Hello from guest blogger, Lisa Robinson! In the final post this quarter on mindfulness and education, let’s talk about some best practices. In February this year, independent consultant Patrick Cook-Deegan provided two posts about this on the blog for Carney, Sandoe & Associates, an educational recruiting firm that works with schools and teachers. In the first post, Cook-Deegan provides an overview of mindfulness in education and lists different strategies for bringing it into schools: https://ow.ly/OiSc8. The pros and cons identified for each of the strategies highlight the importance of first performing an effective needs analysis and making sure that there’s sufficient buy-in from all stakeholders to support a successful approach. Building on the first post, the second one https://ow.ly/OiSer provides tips for implementation and comments about the future of mindfulness at independent schools. Although all the information is useful, the concept of legitimacy really resonated with me. It can be easy to dismiss implementing a mindfulness program as a “flavor of the month” that wastes time and other resources. Cook-Deegan suggested partnering with a local academic institution to use metrics to identify program effectiveness and impact. Solid research from reputable sources such as this one from Harvard https://ow.ly/OiShP has helped to demonstrate the importance of mindfulness initiatives. So the big takeaway is to anticipate challenges and carefully engage in the troubleshooting required to effectively address each of them. The benefits of well-crafted mindfulness programs that meet the needs of children,
Hello from guest blogger, Lisa Robinson! Today, May 5, is National Teacher Day, a part of National Teacher Appreciation Week. This is a great event to note as part of my focus in the blog this quarter is on mindfulness in education. I write this post in honor of my stepfather, Fred Huston, who taught middle-school math and science. He passed away about 15 years ago and did not teach in a particularly mindful time or place. However, he taught me something about mindful awareness that I’ll never forget. Many times, he told me to pay attention and “read” other people to find out what they were thinking and feeling. Although he didn’t know it, my stepfather did me a great service by encouraging me to think about mindfulness at a young age. I have carried this wisdom into my adult life, where by taking the time to practice social awareness (a core competency of Social and Emotional Learning), I frequently benefit. I wanted to draw your attention to mindfulness educator Susan Kaiser Greenland’s site here: https://www.susankaisergreenland.com. At this site, you’ll find a wealth of helpful information including video clips. Ms. Greenland is the founder of the Inner Kids Program, which teaches mindfulness to children through awareness of the inner and outer experience. She is also author of the book, “The Mindful Child.” Here’s a link where you can find out more about the book: https://ow.ly/MyECF. If you are a

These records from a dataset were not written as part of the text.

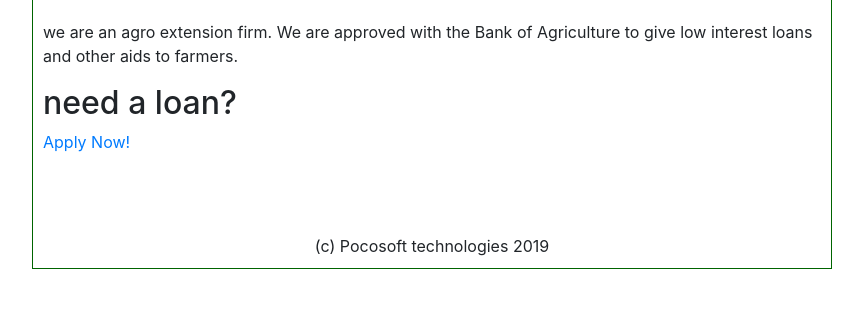
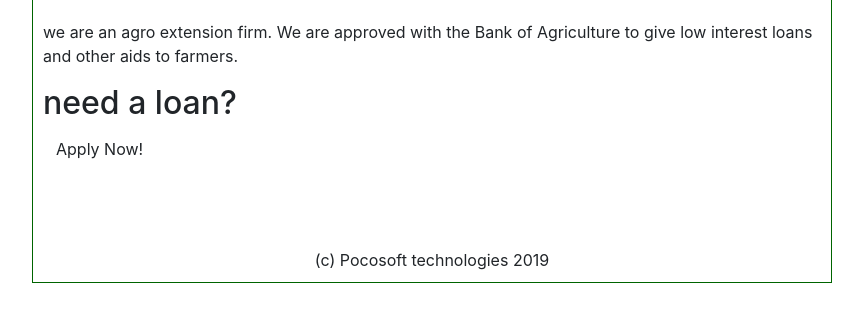
Before and after one commit to Anthropoco/agro_loans, a PHP site: page / in a window 1280 px wide. Shown: the part 101-423 px from the top of the page, without its empty margins (208-1071 px from the left). Run offline with PHP 8.4, Linux system fonts and the light colour scheme; some libraries are stand-ins or nearby versions.

Commit message:
Style button

```diff
--- a/index.php
+++ b/index.php
@@ -22,7 +22,7 @@
 	<section class="content">
 		<p>we are an agro extension firm. We are approved with the Bank of Agriculture to give low interest loans and other aids to farmers.</p>
 		<h2>need a <span class="emphasis">loan?</span></h2>
-		<a href="loan_form.php">Apply Now!</a>
+		<a href="loan_form.php" class="btn button-primary">Apply Now!</a>
 	</section>
 	<footer>(c) Pocosoft technologies 2019</footer>
 
```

Hello from guest blogger Lisa Robinson! In this second quarter of 2015, my posts will be about Mindfulness in Education. Let’s start with examples of what some children experienced in preschool and in kindergarten. In Madison, WI, a group of children between 4 and 6 years old were in a study where they learned to be more mindful by bringing their attention to the present moment. At the end of the study, researchers found that the children who participated demonstrated less selfishness and more mental flexibility. At the end of the article, there’s a great sidebar that features tips for families that want to practice mindfulness together. See the full article from eurekalert.org here at this link: https://ow.ly/LgJ0d Also wonderful is this unscripted video from mindful.org that shows what kindergartners say about how they learned to use mindfulness to work more effectively with strong negative emotions: https://youtu.be/RVA2N6tX2cg Here is a link to the full post where the video appears: https://ow.ly/LgMjF To see what children can learn about themselves and using mindfulness at a very young age is inspirational. By learning these critical skills, children can be much better prepared to be successful as they age and take on the challenges of adult life. I hope that you see the possibilities of how mindfulness could benefit children in your life. Please feel free to share your comments or questions below.
Hello again from guest blogger, Lisa Robinson! Although I've worked most of my professional life in business, my experience in education inspires me to find ways to offer the best tools for learning and success to students/teachers/administrators and to business professionals. So, this week’s Mindful Path post presents “The Mindfulness in Schools Project.” To see the details, click on the link below to see a great TEDx video: https://youtu.be/6mlk6xD_xAQ I hope you enjoyed participating in the exercise presented in the video. I found it to be an easy and tangible way to experience mindfulness. Now that you’ve seen the educational part of this post, you might be wondering where the business part is. The “.b” mindfulness curriculum described in the video was created by using the book “Mindfulness: An Eight-Week Plan for Finding Peace in a Frantic World,” which forms the basis for the lessons. Here’s a link to the book: https://ow.ly/xg7cA This book is not focusing on mindfulness in education. However, the learning that comes from it has been made applicable for education. How Can You Take Advantage of this Mindfulness Learning? I’ll be working my way through the 8-week program in the book and posting about it here starting in July. If you would like to join me, please either borrow the book from a library or purchase a copy. I welcome everyone who would like to participate in actively learning how to use mindfulness. I look